ELECTRICAL JOINT TRAINING COMMISSION (EJTC)
Port Coquitlam, BC
IBEW Local 213 & ECABC
Electrical Joint Training Committee
Grout McTavish Architecture
Brad McTavish (Principal), Toshi Suzuki,
Structural Consultant: WSB Consulting Structural Engineers
Mechanical Consultant: AME Consulting Group Ltd.
Electrical Consultant: Applied Engineering Solutions Ltd
Landscape Consultant: Sharp & Diamond Landscape Architects Inc
Geotechnical Consultant: Levelton Consultants Ltd.
2015 - Present
The design of the building for the Electrical Joint Training Commission (EJTC) emphasizes its intended role as a state-of-the-art training facility for the next generation of electrical trades in a world where electricity is increasingly central to an environmentally sustainable and technologically sophisticated economy. The goal is to inspire its students and provide an example to the public by providing visually striking examples of electrical innovations in both its form and function.
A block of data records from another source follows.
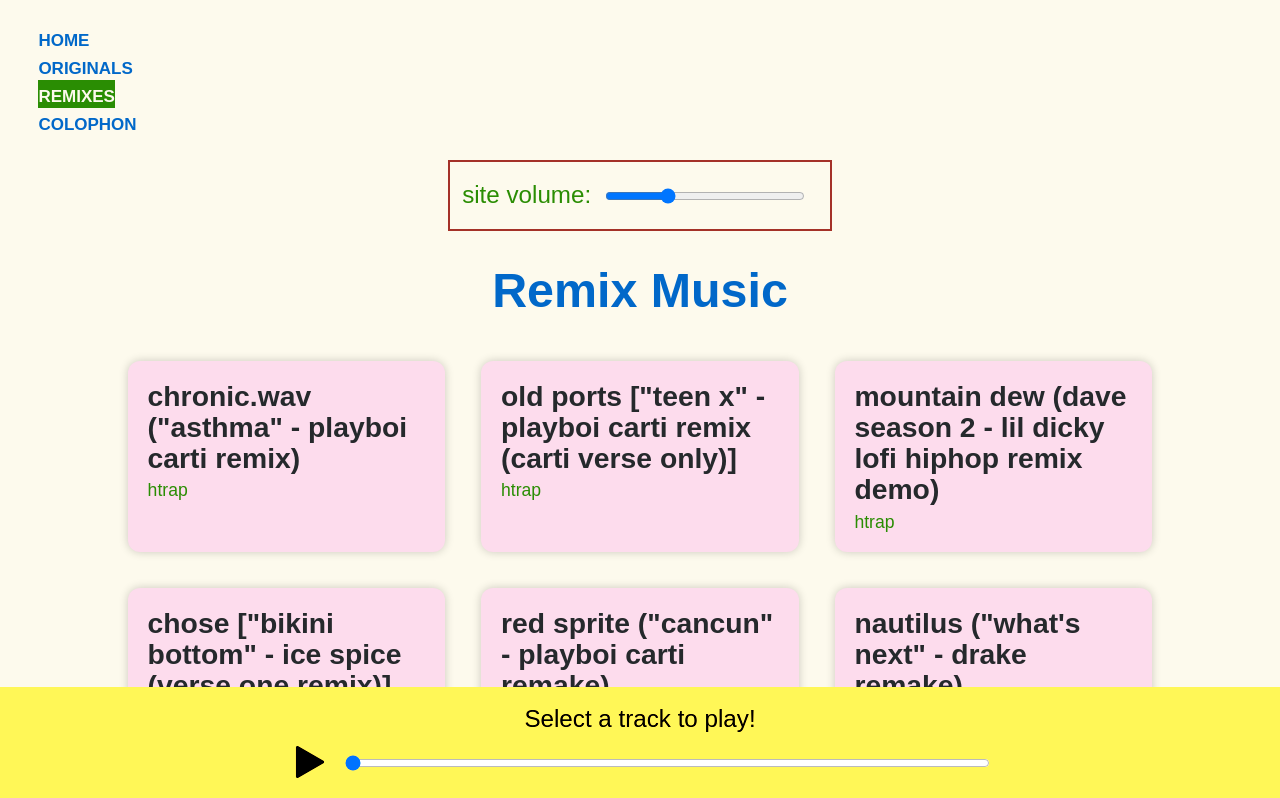
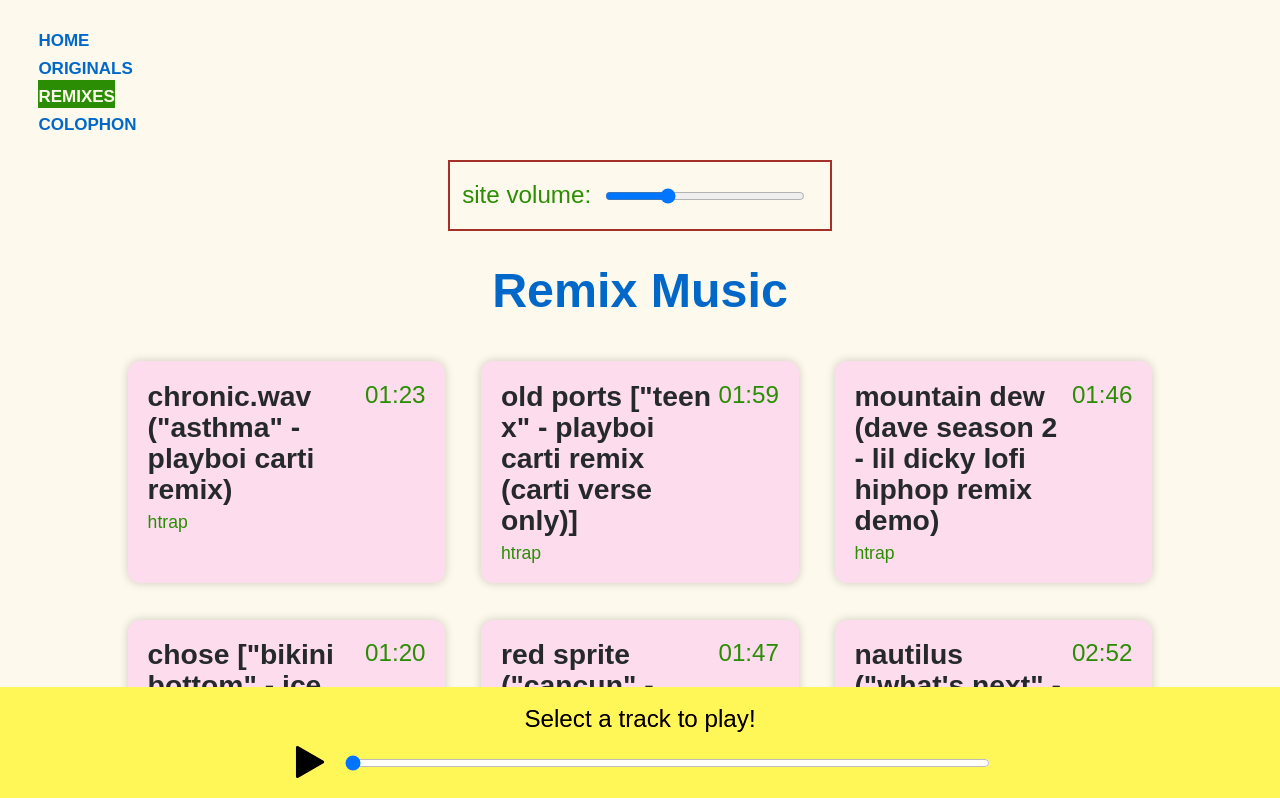
Before and after one commit to partheus/music, a Vue app: page /remixes in a window 1280 px wide. Shown: the top 798 px of the page. Built offline with nearby package versions, Linux system fonts and the light colour scheme; a web font is replaced by a local one.

Commit message:
Update data source, add track duration

```diff
--- a/src/tracks.js
+++ b/src/tracks.js
@@ -5,9 +5,9 @@ const trackData = [
         title: 'daft.wav',
         artist: 'htrap',
         filename: 'daft.wav',
-        // You can require cover images here as webpack processes them fine statically
         cover: require('@/assets/album-art.png'),
-        type: 'original'
+        type: 'original',
+        duration: '01:44'
     },
     {
         id: 2,
@@ -15,7 +15,8 @@ const trackData = [
         artist: 'htrap',
         filename: 'funkjam.wav',
         cover: require('@/assets/album-art/9e8e9e.png'),
-        type: 'original'
+        type: 'original',
+        duration: '01:17'
     },
     {
         id: 3,
@@ -23,7 +24,8 @@ const trackData = [
         artist: 'htrap',
         filename: 'bday.wav',
         cover: require('@/assets/album-art/520b22.png'),
-        type: 'original'
+        type: 'original',
+        duration: '01:40'
     },
     {
         id: 4,
@@ -31,7 +33,8 @@ const trackData = [
         artist: 'htrap',
         filename: 'synthpop.wav',
         cover: require('@/assets/album-art/520b51.png'),
-        type: 'original'
+        type: 'original',
+        duration: '01:16'
     },
     {
         id: 5,
@@ -39,7 +42,8 @@ const trackData = [
         artist: 'htrap',
         filename: 'janglebop.wav',
         cover: require('@/assets/album-art/f095f0.png'),
-        type: 'original'
+        type: 'original',
+        duration: '01:48'
     },
     {
         id: 6,
@@ -47,7 +51,8 @@ const trackData = [
         artist: 'htrap',
         filename: 'wavyexport.wav',
         cover: require('@/assets/album-art/ffffff.png'),
-        type: 'original'
+        type: 'original',
+        duration: '01:30'
     },
     {
         id: 7,
@@ -55,7 +60,8 @@ const trackData = [
         artist: 'htrap',
         filename: 'chronic.wav',
         cover: require('@/assets/album-art/ffffff.png'),
-        type: 'remix'
+        type: 'remix',
+        duration: '01:23'
     },
     {
         id: 8,
@@ -63,7 +69,8 @@ const trackData = [
         artist: 'htrap',
         filename: 'ports.mp3',
         cover: require('@/assets/album-art/ffffff.png'),
-        type: 'remix'
+        type: 'remix',
+        duration: '01:59'
     },
     {
         id: 9,
@@ -71,7 +78,8 @@ const trackData = [
         artist: 'htrap',
         filename: 'mountainDew.mp3',
         cover: require('@/assets/album-art/ffffff.png'),
-        type: 'remix'
+        type: 'remix',
+        duration: '01:46'
     },
     {
         id: 10,
@@ -79,7 +87,8 @@ const trackData = [
         artist: 'htrap',
         filename: 'summer.mp3',
         cover: require('@/assets/album-art/ffffff.png'),
-        type: 'original'
+        type: 'original',
+        duration: '01:39'
     },
     {
         id: 11,
@@ -87,7 +96,8 @@ const trackData = [
         artist: 'htrap',
         filename: 'freshCoatsOfPain.mp3',
         cover: require('@/assets/album-art/ffffff.png'),
-        type: 'original'
+        type: 'original',
+        duration: '01:52'
     },
     {
         id: 12,
@@ -95,7 +105,8 @@ const trackData = [
         artist: 'htrap',
         filename: 'chose.mp3',
         cover: require('@/assets/album-art/ffffff.png'),
-        type: 'remix'
+        type: 'remix',
+        duration: '01:20'
     },
     {
         id: 13,
@@ -103,7 +114,8 @@ const trackData = [
         artist: 'htrap',
         filename: 'spycraft.mp3',
         cover: require('@/assets/album-art/ffffff.png'),
-        type: 'original'
+        type: 'original',
+        duration: '01:16'
     },
     {
         id: 14,
@@ -111,7 +123,8 @@ const trackData = [
         artist: 'htrap',
         filename: 'sprite.mp3',
         cover: require('@/assets/album-art/ffffff.png'),
-        type: 'remix'
+        type: 'remix',
+        duration: '01:47'
     },
     {
         id: 15,
@@ -119,7 +132,8 @@ const trackData = [
         artist: 'htrap',
         filename: 'lead.mp3',
         cover: require('@/assets/album-art/ffffff.png'),
-        type: 'original'
+        type: 'original',
+        duration: '01:43'
     },
     {
         id: 16,
@@ -127,7 +141,8 @@ const trackData = [
         artist: 'htrap',
         filename: 'nautilus.mp3',
         cover: require('@/assets/album-art/ffffff.png'),
-        type: 'remix'
+        type: 'remix',
+        duration: '02:52'
     },
     {
         id: 17,
@@ -135,7 +150,8 @@ const trackData = [
         artist: 'htrap',
         filename: 'retale.mp3',
         cover: require('@/assets/album-art/ffffff.png'),
-        type: 'original'
+        type: 'original',
+        duration: '01:15'
     },
     {
         id: 18,
@@ -143,7 +159,8 @@ const trackData = [
         artist: 'htrap',
         filename: 'freefall.mp3',
         cover: require('@/assets/album-art/ffffff.png'),
-        type: 'remix'
+        type: 'remix',
+        duration: '02:03'
     },
     {
         id: 19,
@@ -151,7 +168,8 @@ const trackData = [
         artist: 'htrap',
         filename: 'grocery.mp3',
         cover: require('@/assets/album-art/ffffff.png'),
-        type: 'original'
+        type: 'original',
+        duration: '01:48'
     }
 
 
```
The renovated building will be extensively equipped with photovoltaic panels on its roof surfaces, and will feature two solar towers that are also clad with photovoltaics. These solar towers will be located in a newly created “spark park” on the southeast corner of the property, where they will be open to the public for recreation and education. Electric vehicle parking spaces shaded with solar canopies will likewise be located in front of the building, providing free charging as well as another visual reminder of the green future promised by electricity.
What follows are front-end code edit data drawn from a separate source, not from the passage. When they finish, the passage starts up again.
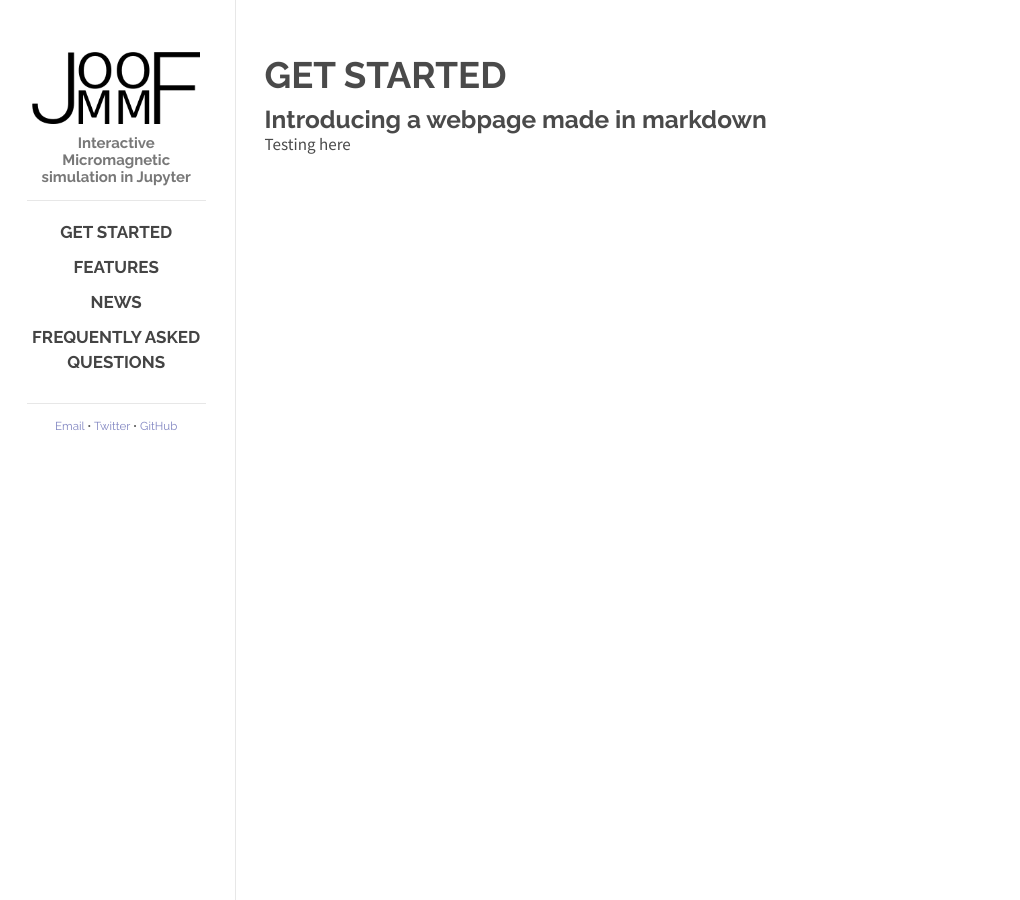
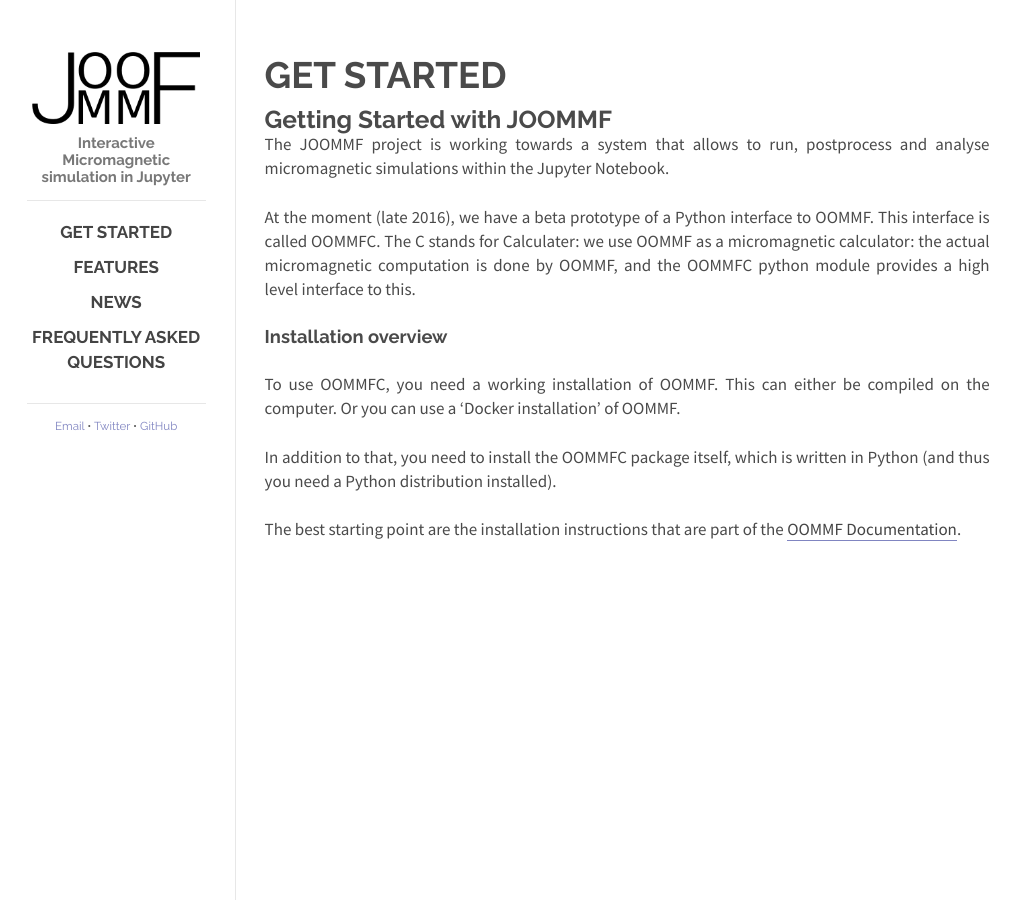
Before and after one commit to joommf-attic/joommf.github.io, a Jekyll site: the page built from get_started.html, in a window 1280 px wide. Shown: the whole page, without its empty margins (123-1143 px from the left). Built offline with Jekyll 4.4.1, drawn with Linux system fonts in a browser that asks for light colours; nearby versions of some CDN libraries.

Commit message:
first draft of getting started page

```diff
--- a/_includes/get_started.md
+++ b/_includes/get_started.md
@@ -1,3 +1,24 @@
-# Introducing a webpage made in markdown
+# Getting Started with JOOMMF
 
-Testing here
+The JOOMMF project is working towards a system that allows to run,
+postprocess and analyse micromagnetic simulations within the Jupyter
+Notebook.
+
+At the moment (late 2016), we have a beta prototype of a Python
+interface to OOMMF. This interface is called OOMMFC. The C stands for
+Calculater: we use OOMMF as a micromagnetic calculator: the actual
+micromagnetic computation is done by OOMMF, and the OOMMFC python
+module provides a high level interface to this.
+
+## Installation overview
+
+To use OOMMFC, you need a working installation of OOMMF. This can
+either be compiled on the computer. Or you can use a 'Docker
+installation' of OOMMF.
+
+In addition to that, you need to install the OOMMFC package itself,
+which is written in Python (and thus you need a Python distribution
+installed).
+
+The best starting point are the installation instructions that are
+part of the [OOMMF Documentation](http://oommfc.readthedocs.io).
```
Grout McTavish Architects’ design for the building updates a staid existing tilt-up concrete building with a front canopy that takes the form of an electrical wave. An addition on the northeast clad in aluminum panels will provide a refreshment and recreation space for students and employees, and will match the existing building’s refreshed monochrome look.
The proposed EJTC building will be a highly advanced alternative energy building, featuring significant solar energy capture and reduced electrical loads, as well as upgraded building envelope performance. The building will also promote lower usage of greenhouse gas emitting vehicles by emphasizing transit use, providing bicycle parking, and electric vehicle charging. The net result will be significantly lower greenhouse gas emissions versus a traditional building design.